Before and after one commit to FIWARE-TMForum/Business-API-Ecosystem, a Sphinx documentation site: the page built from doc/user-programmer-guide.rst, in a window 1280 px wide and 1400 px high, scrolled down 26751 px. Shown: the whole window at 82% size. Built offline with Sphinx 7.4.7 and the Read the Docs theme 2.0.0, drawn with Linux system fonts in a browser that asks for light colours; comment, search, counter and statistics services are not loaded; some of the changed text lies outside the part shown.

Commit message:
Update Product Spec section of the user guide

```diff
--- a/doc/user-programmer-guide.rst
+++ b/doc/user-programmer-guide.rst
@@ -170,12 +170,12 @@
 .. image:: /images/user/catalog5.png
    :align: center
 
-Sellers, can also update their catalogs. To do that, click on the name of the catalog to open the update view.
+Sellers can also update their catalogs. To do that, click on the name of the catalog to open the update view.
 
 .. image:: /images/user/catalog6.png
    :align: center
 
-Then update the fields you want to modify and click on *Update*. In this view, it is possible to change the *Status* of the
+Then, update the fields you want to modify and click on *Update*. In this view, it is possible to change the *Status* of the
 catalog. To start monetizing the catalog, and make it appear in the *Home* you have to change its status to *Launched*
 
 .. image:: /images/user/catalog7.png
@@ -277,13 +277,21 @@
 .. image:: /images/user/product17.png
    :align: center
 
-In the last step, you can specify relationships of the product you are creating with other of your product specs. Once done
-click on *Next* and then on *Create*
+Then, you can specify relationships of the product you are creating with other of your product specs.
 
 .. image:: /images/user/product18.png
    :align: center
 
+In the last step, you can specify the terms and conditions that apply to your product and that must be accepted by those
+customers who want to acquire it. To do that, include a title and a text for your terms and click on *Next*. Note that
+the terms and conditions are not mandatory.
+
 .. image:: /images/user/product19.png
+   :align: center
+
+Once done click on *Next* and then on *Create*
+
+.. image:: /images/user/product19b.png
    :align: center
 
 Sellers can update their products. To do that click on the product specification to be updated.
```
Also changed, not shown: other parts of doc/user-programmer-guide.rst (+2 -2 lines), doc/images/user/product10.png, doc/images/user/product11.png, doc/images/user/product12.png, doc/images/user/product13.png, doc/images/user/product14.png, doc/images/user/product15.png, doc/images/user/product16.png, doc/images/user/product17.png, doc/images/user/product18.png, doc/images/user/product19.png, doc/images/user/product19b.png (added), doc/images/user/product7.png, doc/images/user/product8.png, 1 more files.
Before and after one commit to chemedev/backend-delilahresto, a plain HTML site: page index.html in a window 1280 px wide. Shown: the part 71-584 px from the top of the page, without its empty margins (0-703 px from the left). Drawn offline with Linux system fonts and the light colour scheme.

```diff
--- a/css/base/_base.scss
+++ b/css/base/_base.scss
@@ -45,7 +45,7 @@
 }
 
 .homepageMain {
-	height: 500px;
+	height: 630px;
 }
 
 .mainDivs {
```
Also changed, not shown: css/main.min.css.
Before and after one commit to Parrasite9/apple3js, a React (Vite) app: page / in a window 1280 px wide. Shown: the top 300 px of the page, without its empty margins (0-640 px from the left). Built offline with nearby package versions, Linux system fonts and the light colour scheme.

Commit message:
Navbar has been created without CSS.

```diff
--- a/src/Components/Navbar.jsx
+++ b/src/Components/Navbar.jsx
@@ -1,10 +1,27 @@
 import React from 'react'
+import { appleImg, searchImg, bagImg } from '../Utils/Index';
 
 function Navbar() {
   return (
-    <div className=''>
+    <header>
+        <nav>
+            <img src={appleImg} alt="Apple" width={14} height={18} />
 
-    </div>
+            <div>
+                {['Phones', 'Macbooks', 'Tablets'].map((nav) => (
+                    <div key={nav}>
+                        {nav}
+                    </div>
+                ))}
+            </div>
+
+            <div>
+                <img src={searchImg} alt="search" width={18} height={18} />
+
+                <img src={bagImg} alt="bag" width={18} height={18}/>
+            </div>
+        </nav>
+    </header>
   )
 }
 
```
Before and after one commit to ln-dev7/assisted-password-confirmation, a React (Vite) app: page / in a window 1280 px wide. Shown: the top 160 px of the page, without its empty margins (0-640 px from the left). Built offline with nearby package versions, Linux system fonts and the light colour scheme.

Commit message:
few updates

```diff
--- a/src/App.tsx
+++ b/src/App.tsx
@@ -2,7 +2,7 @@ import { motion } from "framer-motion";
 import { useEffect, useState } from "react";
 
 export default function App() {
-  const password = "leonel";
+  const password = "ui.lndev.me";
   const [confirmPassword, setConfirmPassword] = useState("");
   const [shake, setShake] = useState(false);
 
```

::::::::

AIM OF THE EXERCISE:
Lines holding "terms" in the material above: report their number and nothing else.

RESULT OF THIS TASK:
3